Some in the league, from players and coaches to training personnel, have begun to suspect that the toll extracted by the NBA grind — the combination of the sport’s physical demands, the circadian disruptions, the six to eight months of travel across time zones — is not fully appreciated..Still, despite the league’s best efforts — lengthening its schedule in recent years, reducing back-to-backs for five straight seasons (down to an average of 12.4 per team in the coming season), eliminating four-in-five stretches, reducing the nationally televised games that tip off at 10:30 p.m. ET, creating more rest days — sleep deprivation remains what one high-ranking league source intimately involved with player health calls “our biggest issue without a solution.”

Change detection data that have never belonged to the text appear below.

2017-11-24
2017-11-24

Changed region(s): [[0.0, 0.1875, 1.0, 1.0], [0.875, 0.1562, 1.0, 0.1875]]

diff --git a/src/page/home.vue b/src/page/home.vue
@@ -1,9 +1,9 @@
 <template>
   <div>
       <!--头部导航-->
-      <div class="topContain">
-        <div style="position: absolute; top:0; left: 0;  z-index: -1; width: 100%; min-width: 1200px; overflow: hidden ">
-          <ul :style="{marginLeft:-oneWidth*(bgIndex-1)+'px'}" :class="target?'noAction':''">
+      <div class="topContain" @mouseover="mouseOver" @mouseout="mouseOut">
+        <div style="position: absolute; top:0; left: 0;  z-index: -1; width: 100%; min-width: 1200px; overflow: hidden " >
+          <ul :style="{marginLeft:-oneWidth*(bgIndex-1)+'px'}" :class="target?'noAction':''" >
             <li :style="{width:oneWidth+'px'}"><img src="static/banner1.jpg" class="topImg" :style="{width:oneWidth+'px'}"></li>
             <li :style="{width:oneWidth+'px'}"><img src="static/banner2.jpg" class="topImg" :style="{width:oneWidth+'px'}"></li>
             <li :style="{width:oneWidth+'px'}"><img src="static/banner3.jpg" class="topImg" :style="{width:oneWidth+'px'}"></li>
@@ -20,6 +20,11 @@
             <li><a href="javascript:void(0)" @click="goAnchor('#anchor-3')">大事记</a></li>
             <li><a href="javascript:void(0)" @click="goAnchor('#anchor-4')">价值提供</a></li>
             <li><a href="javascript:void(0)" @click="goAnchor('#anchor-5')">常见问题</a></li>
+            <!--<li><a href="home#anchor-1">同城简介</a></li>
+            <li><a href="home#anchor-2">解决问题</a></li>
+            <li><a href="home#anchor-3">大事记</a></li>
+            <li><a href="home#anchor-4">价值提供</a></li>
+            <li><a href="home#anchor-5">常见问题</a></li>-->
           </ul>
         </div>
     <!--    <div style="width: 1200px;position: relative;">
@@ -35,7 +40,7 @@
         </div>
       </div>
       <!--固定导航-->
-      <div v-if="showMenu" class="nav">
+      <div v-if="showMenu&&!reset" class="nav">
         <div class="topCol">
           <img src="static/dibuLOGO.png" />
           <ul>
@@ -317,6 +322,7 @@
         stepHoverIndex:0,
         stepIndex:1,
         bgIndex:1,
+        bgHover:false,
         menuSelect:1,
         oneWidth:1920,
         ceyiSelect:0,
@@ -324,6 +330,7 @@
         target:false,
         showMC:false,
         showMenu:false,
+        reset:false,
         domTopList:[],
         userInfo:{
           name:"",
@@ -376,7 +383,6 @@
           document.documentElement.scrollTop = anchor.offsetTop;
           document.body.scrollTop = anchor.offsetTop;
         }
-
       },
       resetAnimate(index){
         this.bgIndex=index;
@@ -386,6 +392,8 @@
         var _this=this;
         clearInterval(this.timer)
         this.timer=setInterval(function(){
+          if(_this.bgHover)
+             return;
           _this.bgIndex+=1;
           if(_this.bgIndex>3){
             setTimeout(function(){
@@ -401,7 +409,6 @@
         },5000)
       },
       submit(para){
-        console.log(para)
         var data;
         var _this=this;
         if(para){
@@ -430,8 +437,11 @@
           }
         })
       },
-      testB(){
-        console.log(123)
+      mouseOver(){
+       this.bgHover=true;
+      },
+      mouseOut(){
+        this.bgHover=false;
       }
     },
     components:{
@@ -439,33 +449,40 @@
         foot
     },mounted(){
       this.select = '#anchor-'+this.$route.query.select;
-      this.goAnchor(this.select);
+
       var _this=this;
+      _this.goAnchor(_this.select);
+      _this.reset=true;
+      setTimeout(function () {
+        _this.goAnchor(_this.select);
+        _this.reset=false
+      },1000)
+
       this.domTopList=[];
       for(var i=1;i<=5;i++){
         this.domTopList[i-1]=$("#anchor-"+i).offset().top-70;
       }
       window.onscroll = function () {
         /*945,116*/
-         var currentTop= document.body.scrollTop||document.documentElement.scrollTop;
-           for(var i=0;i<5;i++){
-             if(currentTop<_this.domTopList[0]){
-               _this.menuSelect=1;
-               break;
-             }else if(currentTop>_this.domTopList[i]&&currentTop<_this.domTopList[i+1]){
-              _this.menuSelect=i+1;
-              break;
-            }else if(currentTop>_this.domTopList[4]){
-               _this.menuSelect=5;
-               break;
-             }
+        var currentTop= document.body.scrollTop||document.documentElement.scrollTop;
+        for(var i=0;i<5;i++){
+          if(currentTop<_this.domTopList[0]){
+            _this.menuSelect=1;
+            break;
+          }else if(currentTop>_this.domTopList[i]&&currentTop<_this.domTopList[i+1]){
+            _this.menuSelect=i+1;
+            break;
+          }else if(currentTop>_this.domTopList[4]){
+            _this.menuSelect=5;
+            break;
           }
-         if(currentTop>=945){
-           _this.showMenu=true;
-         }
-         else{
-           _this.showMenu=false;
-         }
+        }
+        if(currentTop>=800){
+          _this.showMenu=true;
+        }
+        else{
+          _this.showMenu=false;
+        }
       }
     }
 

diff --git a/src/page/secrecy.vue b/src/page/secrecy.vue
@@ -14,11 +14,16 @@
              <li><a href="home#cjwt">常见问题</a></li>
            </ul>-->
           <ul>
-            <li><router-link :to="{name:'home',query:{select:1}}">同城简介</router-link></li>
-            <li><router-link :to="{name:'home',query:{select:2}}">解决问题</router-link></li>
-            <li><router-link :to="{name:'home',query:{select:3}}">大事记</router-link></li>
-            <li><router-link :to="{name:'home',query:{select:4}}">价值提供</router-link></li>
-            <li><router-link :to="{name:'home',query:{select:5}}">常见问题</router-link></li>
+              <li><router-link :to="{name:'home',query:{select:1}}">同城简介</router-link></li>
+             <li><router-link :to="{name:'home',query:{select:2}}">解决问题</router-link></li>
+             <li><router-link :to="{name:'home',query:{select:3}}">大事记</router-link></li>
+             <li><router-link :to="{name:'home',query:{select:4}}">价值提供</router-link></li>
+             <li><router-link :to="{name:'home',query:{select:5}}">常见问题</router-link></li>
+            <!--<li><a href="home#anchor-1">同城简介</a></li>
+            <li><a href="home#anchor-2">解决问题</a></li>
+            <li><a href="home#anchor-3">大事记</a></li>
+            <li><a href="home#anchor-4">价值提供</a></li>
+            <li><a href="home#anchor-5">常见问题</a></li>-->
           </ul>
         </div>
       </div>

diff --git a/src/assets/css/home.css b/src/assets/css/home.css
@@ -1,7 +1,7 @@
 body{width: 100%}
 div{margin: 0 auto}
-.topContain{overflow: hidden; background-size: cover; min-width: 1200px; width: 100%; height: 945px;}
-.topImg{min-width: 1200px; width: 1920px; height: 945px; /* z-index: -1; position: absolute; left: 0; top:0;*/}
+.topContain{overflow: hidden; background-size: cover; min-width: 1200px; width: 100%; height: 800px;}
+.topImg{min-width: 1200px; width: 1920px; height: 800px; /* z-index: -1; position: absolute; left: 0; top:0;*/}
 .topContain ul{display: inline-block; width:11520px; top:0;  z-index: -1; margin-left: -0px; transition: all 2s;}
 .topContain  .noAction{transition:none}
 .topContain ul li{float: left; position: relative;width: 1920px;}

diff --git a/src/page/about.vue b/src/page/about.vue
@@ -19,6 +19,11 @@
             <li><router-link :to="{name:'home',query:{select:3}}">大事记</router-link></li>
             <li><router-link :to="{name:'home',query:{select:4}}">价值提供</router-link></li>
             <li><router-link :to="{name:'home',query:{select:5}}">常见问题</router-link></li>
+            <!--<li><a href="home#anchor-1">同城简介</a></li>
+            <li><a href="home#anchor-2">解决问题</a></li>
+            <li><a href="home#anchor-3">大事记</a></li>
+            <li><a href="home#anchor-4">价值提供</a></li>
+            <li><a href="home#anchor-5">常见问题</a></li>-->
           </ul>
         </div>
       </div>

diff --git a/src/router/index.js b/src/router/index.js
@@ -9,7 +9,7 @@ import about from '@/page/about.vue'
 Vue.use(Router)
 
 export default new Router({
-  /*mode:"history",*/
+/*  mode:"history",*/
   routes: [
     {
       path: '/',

“It’s the dirty little secret that everybody knows about.”
…”You ask anybody in the room,” [Tobias] Harris says. “The thing I talk about is sleep.
“I think in a couple years,” he says, “[sleep deprivation] will be an issue that’s talked about, like the NFL with concussions.”
I debated actually going with the word “scourge” in the headline because I had to look it up myself, but it was how ESPN described it and its just so dramatic, so over the top, that I had to include it. A scourge is “a person or thing that causes great trouble or suffering.” So the great “silent scourge” of the NBA thats causing so much great trouble or suffering is not getting enough sleep. I feel like Charlie when Mac and Dennis are unsuccessfully trying to explain to him whats going on in Israel. Oh I don’t understand? Why don’t you crack an egg of knowledge on me buddy?
Our grandparents had the great depression and world wars to struggle with, but NBA players are sleepy soo its kind of a wash in who had it worse.
Look I totally get that playing on back to back nights in different cities sucks. Playing til 10 pm and then having to jump on an airplane and not getting to your hotel until the middle of the night sucks. Not having 8 hours of sleep in general sucks. But you know what?
Now if we’re talking about this in the context of achieving peak athletic performance then fine, but thats not what this article is about.
Portland Trail Blazers guard CJ McCollum began taking naps in high school and seeking nine hours of sleep a night. And in the NBA, he gets into bed as early as possible. “Lack of sleep messes up your recovery, messes up how you play, your cognitive function, your mindset, how you’re moving on the court,” McCollum says. “Sleep is everything.”
When the hell did people have time to take naps in high school? You’re in school til 2:30 and then at practice til 5. I would have to assume that means sneaking in some REM during algebra class.
I am lucky enough to only have to work one job these days, but for years I worked as a bouncer at a bar in Boston. On school nights no less! Working til 1 or 2 in the morning and then driving home only to get up at 7 am the next day and take the T all the way back downtown to my soul crushing 9-5. Thats a fucking scourge buddy.
Most of America works multiple jobs and doesn’t get enough sleep. Can you imagine saying this to a mom with a newborn baby? She literally might murder you where you stand. So while not getting 8 hours of sleep sucks, I would gladly trade a few hours of sleep here and there for $20M annual contracts handed out to even average NBA players. Not to mention you get the whole summer off like a goddamn kindergarten teacher. Sorry guys, but I refuse to feel for ya here.